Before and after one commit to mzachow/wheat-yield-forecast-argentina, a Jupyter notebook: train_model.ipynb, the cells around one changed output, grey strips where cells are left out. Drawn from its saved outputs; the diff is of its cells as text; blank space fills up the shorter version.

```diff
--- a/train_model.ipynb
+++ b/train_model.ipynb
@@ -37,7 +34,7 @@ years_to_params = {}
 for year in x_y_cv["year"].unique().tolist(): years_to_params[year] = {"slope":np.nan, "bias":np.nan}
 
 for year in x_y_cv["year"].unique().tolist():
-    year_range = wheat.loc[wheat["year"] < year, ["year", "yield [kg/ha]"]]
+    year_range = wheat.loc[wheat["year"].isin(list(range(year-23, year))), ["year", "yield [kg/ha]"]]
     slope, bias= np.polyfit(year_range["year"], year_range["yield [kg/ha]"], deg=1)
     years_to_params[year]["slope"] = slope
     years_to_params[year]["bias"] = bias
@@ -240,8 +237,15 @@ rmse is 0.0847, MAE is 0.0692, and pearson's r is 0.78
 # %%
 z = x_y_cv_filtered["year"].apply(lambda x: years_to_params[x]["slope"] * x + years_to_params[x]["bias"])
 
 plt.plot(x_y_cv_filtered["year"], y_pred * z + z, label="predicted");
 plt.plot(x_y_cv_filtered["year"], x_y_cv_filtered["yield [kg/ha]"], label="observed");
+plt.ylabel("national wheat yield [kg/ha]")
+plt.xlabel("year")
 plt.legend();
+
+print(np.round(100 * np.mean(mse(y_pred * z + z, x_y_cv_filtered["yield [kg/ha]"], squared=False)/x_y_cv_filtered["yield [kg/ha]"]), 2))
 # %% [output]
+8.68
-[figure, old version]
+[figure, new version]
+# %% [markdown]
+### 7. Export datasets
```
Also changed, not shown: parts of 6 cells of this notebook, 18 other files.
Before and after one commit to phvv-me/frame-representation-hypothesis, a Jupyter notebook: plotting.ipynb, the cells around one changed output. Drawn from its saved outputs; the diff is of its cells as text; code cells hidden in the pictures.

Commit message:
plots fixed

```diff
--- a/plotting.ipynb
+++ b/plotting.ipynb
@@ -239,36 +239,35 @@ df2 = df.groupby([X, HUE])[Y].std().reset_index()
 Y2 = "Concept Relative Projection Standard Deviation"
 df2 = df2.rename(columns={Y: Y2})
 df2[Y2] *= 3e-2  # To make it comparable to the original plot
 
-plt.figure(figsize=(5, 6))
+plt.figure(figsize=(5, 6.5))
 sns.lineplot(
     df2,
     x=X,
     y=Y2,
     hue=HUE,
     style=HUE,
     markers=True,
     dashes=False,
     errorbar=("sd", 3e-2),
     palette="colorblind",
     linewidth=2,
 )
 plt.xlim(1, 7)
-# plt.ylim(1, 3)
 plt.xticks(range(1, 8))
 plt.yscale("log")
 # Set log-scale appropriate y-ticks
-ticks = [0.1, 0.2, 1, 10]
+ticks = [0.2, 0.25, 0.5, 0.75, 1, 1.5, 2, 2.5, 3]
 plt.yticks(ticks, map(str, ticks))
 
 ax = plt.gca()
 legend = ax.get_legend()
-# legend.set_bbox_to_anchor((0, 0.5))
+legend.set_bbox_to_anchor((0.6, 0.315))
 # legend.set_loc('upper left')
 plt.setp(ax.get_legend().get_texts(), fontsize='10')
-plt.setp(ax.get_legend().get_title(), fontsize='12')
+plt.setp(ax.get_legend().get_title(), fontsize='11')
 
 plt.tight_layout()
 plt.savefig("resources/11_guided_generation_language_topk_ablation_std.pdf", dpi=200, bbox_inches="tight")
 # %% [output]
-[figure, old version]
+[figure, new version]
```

• What you will do:
Please copy out each line of the material that holds the string "output".

• Written response:
Before and after one commit to mzachow/wheat-yield-forecast-argentina, a Jupyter notebook: train_model.ipynb, the cells around one changed output, grey strips where cells are left out. Drawn from its saved outputs; the diff is of its cells as text; blank space fills up the shorter version.
 # %% [output]
Before and after one commit to phvv-me/frame-representation-hypothesis, a Jupyter notebook: plotting.ipynb, the cells around one changed output. Drawn from its saved outputs; the diff is of its cells as text; code cells hidden in the pictures.
 # %% [output]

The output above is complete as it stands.